Re-excision rates reduced with the help of digital breast tomosynthesis

Alessia Milan, PhD, MS, from the University of Turin in Italy, presented a study about digital breast tomosynthesis (DBT) emerging as a promising technology when it comes to surgical planning, because it presents a better view of lesion margins than mammography alone.

Milan shared her findings from the 5-year study at the European Congress of Radiology. The study included 925 breast cancer patients to demonstrate how the use of DBT could reduce re-excision rates by up to 50 percent.

"Margin status is one of the most important predictors for local recurrence following breast cancer surgery, and accurate preoperative staging helps to plan appropriate surgical treatment and reduce the consequences of re-excision," said Milan at the European Congress of Radiology meeting. "These consequences can include emotional burden for the patient, a worse cosmetic outcome, and higher costs."

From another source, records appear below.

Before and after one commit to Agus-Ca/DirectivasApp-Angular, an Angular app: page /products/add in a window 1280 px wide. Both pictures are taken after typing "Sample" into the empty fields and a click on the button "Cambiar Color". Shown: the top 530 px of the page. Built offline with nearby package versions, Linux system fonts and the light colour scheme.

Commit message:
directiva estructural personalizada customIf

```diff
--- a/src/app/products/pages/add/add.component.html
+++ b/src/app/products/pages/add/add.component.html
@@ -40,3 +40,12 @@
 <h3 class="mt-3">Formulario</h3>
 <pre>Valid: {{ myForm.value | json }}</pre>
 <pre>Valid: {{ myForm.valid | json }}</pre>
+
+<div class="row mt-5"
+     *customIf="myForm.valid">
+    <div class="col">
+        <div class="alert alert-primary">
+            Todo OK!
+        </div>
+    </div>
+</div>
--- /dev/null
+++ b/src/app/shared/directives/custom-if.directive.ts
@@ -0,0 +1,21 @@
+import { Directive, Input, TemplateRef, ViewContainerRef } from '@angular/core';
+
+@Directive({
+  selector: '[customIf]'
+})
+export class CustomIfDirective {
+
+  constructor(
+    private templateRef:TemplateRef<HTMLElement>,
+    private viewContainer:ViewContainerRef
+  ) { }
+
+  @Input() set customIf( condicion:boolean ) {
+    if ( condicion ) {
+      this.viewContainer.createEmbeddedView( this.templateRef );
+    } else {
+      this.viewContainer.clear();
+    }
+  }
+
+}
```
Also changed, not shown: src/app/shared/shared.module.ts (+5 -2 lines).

The Mozart System with TomoSpec Technology from Kubtec is one of the latest tools to use digital tomosynthesis to drive a reduction in positive margins. This device uses 3D tomosynthesis technology to reduce interference by digitally removing overlying or underlying tissue in one-millimeter slices. Any potential extensions of the cancer will be seen more precisely, helping decrease the risk of positive margins and optimizing the cosmetic outcome of the procedure.